Tinkering is being promoted on college campuses from MIT to Santa Clara University, as well as in high schools and elementary schools.
The blending of technology and craft in tools like 3-D printers and laser cutters has made it possible for ordinary people to make extraordinary things. And many ordinary people, living as they do, more and more in their heads and online, are yearning to do something with their hands.
This is the term that we are missing in our current MDE nomenclature!
Yes, tinkering is now a pedagogy.
“You’re exploring creativity, you’re exploring design thinking, you’re developing a sense of persistence,” she says. Building something new requires planning, trying and, yes, failing, and then trying again.
“These are incredibly important mind-set for today’s world,” she says.
Music to my ears!
talks excitedly about students who have designed child prostheses. “That’s what they’re going to remember their entire life,” she says. “They aren’t going to remember sitting in an electronics lecture.”
It is about creating experiences that help students see the world as a malleable place.
Alexandra Garey, who graduated from Rutgers last year, credits tinkering with changing the course of her studies, and life: “I went from somebody who was majoring in Italian and European studies to someone who was designing and prototyping products and realizing any product that came into my head.”
“U.S. schools are very good at finding the brain-smart people,” he says. “They are also very good at finding the best athletes.”

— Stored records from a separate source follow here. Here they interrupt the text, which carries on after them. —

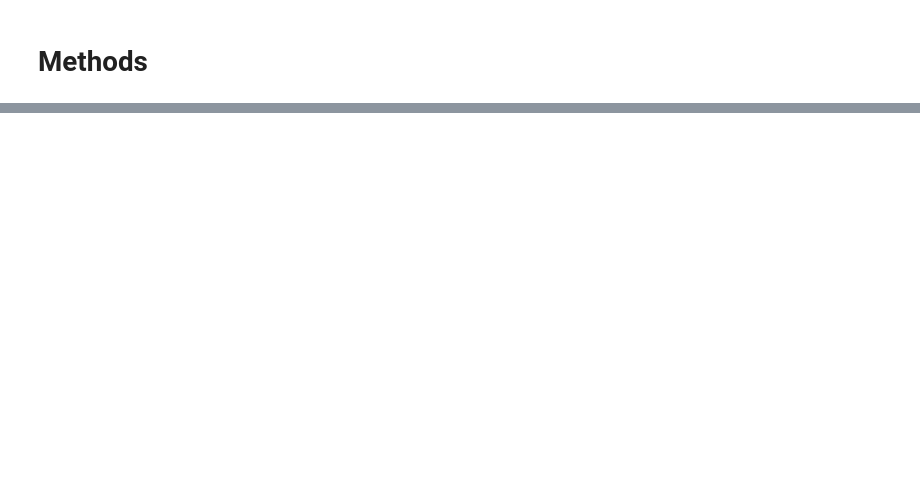
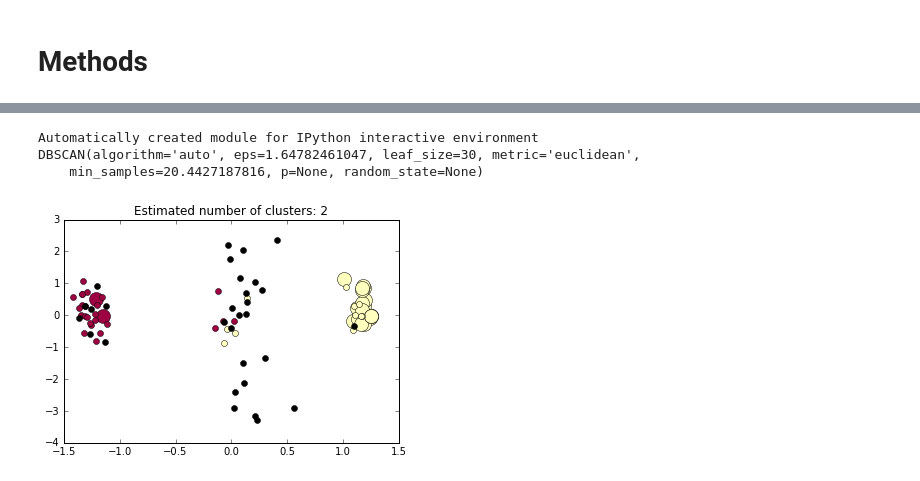
Before and after one commit to RemarkablyAverage/lab_work, a Jupyter notebook: PCA/most current.ipynb, the cells around one changed output, grey strips where cells are left out. Saved outputs shown, nothing was run; the diff lists cells and outputs as text; code cells hidden in the pictures; blank space fills up the shorter version.

```diff
--- a/PCA/most current.ipynb
+++ b/PCA/most current.ipynb
@@ -413,0 +414,74 @@ K 3
+# %%
+print(__doc__)
+
+import numpy as np
+
+from sklearn.cluster import DBSCAN
+from sklearn import metrics
+from sklearn.datasets.samples_generator import make_blobs
+from sklearn.preprocessing import StandardScaler
+
+
+##############################################################################
+# Generate sample data
+X = trans2
+
+X = StandardScaler().fit_transform(X)
+
+##############################################################################
+# Compute DBSCAN
+n_clusters_ = 0
+
+while n_clusters_ != 2:
+    eps = random.random()*100
+    min_samples = random.random()*100
+    db = DBSCAN(eps=eps, min_samples=min_samples).fit(X)
+    core_samples_mask = np.zeros_like(db.labels_, dtype=bool)
+    core_samples_mask[db.core_sample_indices_] = True
+    labels = db.labels_
+
+    # Number of clusters in labels, ignoring noise if present.
+    n_clusters_ = len(set(labels)) - (1 if -1 in labels else 0)
+
+print db
+
+# print('Estimated number of clusters: %d' % n_clusters_)
+# print("Homogeneity: %0.3f" % metrics.homogeneity_score(labels_true, labels))
+# print("Completeness: %0.3f" % metrics.completeness_score(labels_true, labels))
+# print("V-measure: %0.3f" % metrics.v_measure_score(labels_true, labels))
+# print("Adjusted Rand Index: %0.3f"
+#       % metrics.adjusted_rand_score(labels_true, labels))
+# print("Adjusted Mutual Information: %0.3f"
+#       % metrics.adjusted_mutual_info_score(labels_true, labels))
+# print("Silhouette Coefficient: %0.3f"
+#       % metrics.silhouette_score(X, labels))
+
+##############################################################################
+# Plot result
+import matplotlib.pyplot as plt
+
+# Black removed and is used for noise instead.
+unique_labels = set(labels)
+colors = plt.cm.Spectral(np.linspace(0, 1, len(unique_labels)))
+for k, col in zip(unique_labels, colors):
+    if k == -1:
+        # Black used for noise.
+        col = 'k'
+
+    class_member_mask = (labels == k)
+
+    xy = X[class_member_mask & core_samples_mask]
+    plt.plot(xy[:, 0], xy[:, 1], 'o', markerfacecolor=col,
+             markeredgecolor='k', markersize=14)
+
+    xy = X[class_member_mask & ~core_samples_mask]
+    plt.plot(xy[:, 0], xy[:, 1], 'o', markerfacecolor=col,
+             markeredgecolor='k', markersize=6)
+
+plt.title('Estimated number of clusters: %d' % n_clusters_)
+plt.show()
+# %% [output]
+Automatically created module for IPython interactive environment
+DBSCAN(algorithm='auto', eps=1.64782461047, leaf_size=30, metric='euclidean',
+    min_samples=20.4427187816, p=None, random_state=None)
+[figure, added]
```
Also changed, not shown: parts of 13 cells of this notebook.
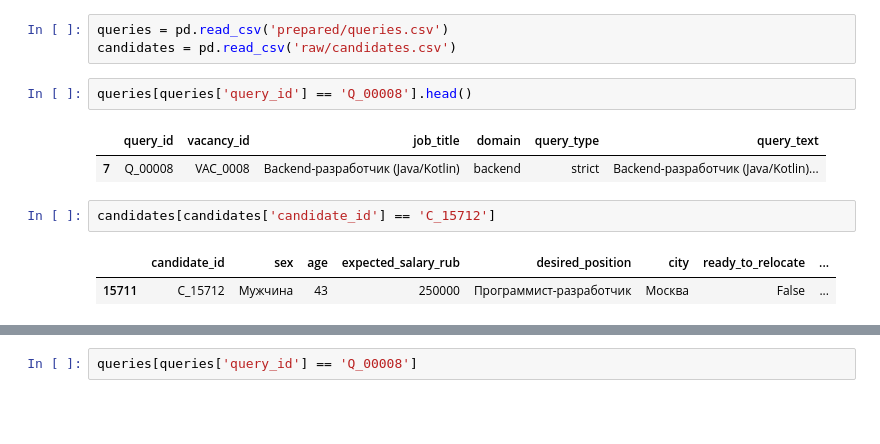
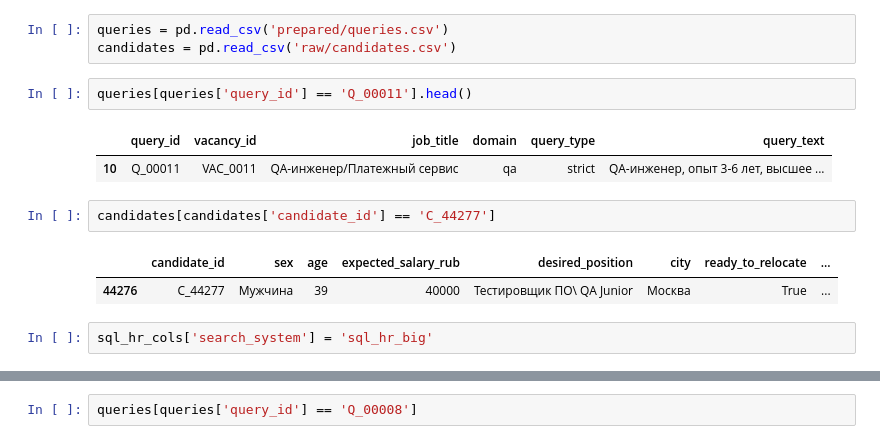
Before and after one commit to LISA-ITMO/SQL-HR, a Jupyter notebook: validation_dataset/sql_hr_data_prepare.ipynb, the cells around one changed output, grey strips where cells are left out. Cells and saved outputs as stored; diff of their text form; blank space fills up the shorter version.

```diff
--- a/validation_dataset/sql_hr_data_prepare.ipynb
+++ b/validation_dataset/sql_hr_data_prepare.ipynb
@@ -121,12 +121,14 @@ sql_hr_cols[100:105]
 queries = pd.read_csv('prepared/queries.csv')
 candidates = pd.read_csv('raw/candidates.csv')
 # %%
-queries[queries['query_id'] == 'Q_00008'].head()
+queries[queries['query_id'] == 'Q_00011'].head()
 # %% [output]
 |  | query_id | vacancy_id | job_title | domain | query_type | query_text |
-| 7 | Q_00008 | VAC_0008 | Backend-разработчик (Java/Kotlin) | backend | strict | Backend-разработчик (Java/Kotlin)... |
+| 10 | Q_00011 | VAC_0011 | QA-инженер/Платежный сервис | qa | strict | QA-инженер, опыт 3-6 лет, высшее ... |
 # %%
-candidates[candidates['candidate_id'] == 'C_15712']
+candidates[candidates['candidate_id'] == 'C_44277']
 # %% [output]
 |  | candidate_id | sex | age | expected_salary_rub | desired_position | city | ready_to_relocate | ... |
-| 15711 | C_15712 | Мужчина | 43 | 250000 | Программист-разработчик | Москва | False | ... |
+| 44276 | C_44277 | Мужчина | 39 | 40000 | Тестировщик ПО\ QA Junior | Москва | True | ... |
+# %%
+sql_hr_cols['search_system'] = 'sql_hr_big'
```
Also changed, not shown: parts of 13 cells of this notebook, 4 other files.
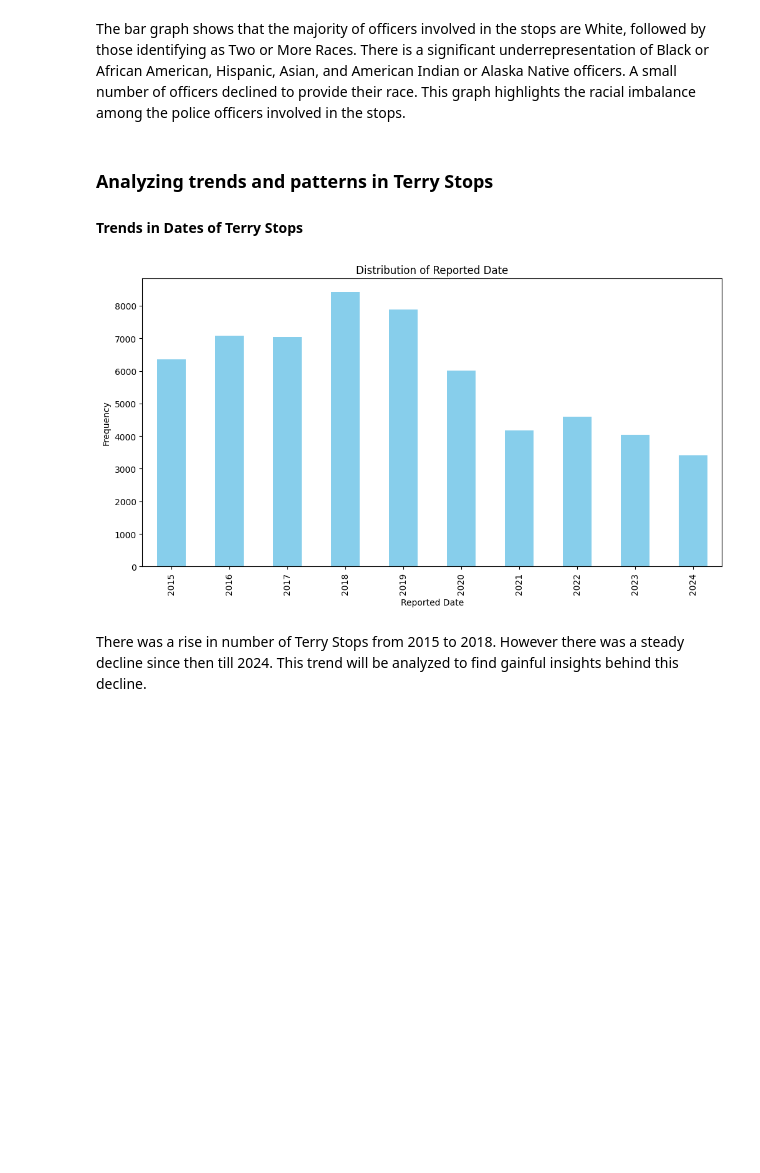
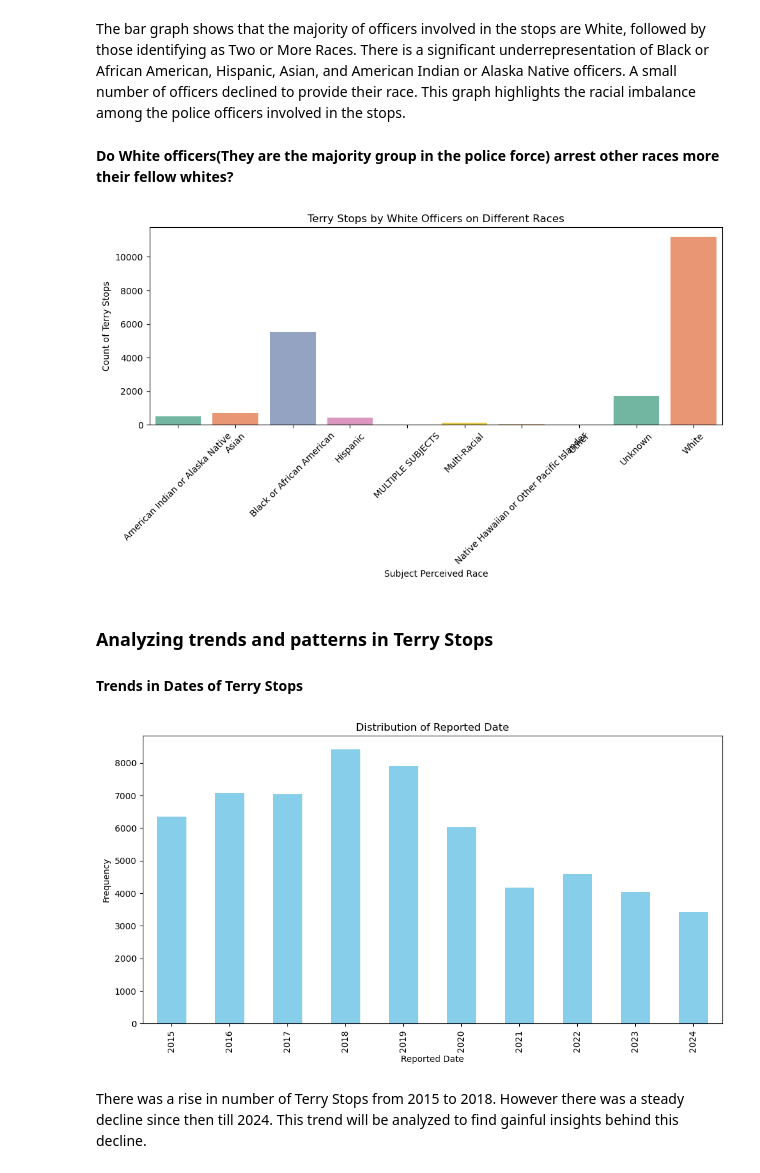
Before and after one commit to ShemDennis/Phase3Project, a Jupyter notebook: index.ipynb, the cells around one changed output. Cells and saved outputs as stored; diff of their text form; code cells hidden in the pictures; blank space fills up the shorter version.

```diff
--- a/index.ipynb
+++ b/index.ipynb
@@ -474,16 +546,45 @@ bargraphs('Officer Race', data)
 # %% [markdown]
 The bar graph shows that the majority of officers involved in the stops are White, followed by those identifying as Two or More Races. There is a significant underrepresentation of Black or African American, Hispanic, Asian, and American Indian or Alaska Native officers. A small number of officers declined to provide their race. This graph highlights the racial imbalance among the police officers involved in the stops.
+# %% [markdown]
+**Do White officers(They are the majority group in the police force) arrest other races more their fellow whites?**
+# %%
+# Ensure relevant columns are treated as categorical
+data['Officer Race'] = data['Officer Race'].astype('category')
+data['Subject Perceived Race'] = data['Subject Perceived Race'].astype('category')
+
+# The stop resolution should only be field contact
+terry_stops = data[data['Stop Resolution'] == 'Field Contact']
+
+# Group by Officer Race and Subject Perceived Race to get the count of stops
+stop_counts = terry_stops.groupby(['Officer Race', 'Subject Perceived Race']).size().reset_index(name='Count')
+
+# Focus on white officers conducting stops on non-white subjects
+white_officers = stop_counts[stop_counts['Officer Race'] == 'White']
+
+# Create a bar plot to visualize the data
+plt.figure(figsize=(10, 6))
+sns.barplot(data=white_officers, x='Subject Perceived Race', y='Count', palette='Set2')
+
+# Customize the plot
+plt.title('Terry Stops by White Officers on Different Races')
+plt.xlabel('Subject Perceived Race')
+plt.ylabel('Count of Terry Stops')
+plt.xticks(rotation=45)
+plt.tight_layout()
+
+# Show the plot
+plt.show()
+# %% [output]
+[figure, added]
 # %% [markdown]
 ### Analyzing trends and patterns in Terry Stops
 
 #### Trends in Dates of Terry Stops
 # %%
-# Import bargraph from ./scripts/plots.py
-from scripts.plots import trends
 # Visualize the trends of reports over years
 trends(pd.to_datetime(data['Reported Date'], errors='coerce'))
 # %% [output]
-[figure, old version]
+[figure, new version]
 # %% [markdown]
 There was a rise in number of Terry Stops from 2015 to 2018. However there was a steady decline since then till 2024. This trend will be analyzed to find gainful insights behind this decline.
 # %% [markdown]
```
Also changed, not shown: parts of 34 cells of this notebook, 1 other file.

But they are not so good at finding and nurturing people who, he said, describing himself, think with their fingers.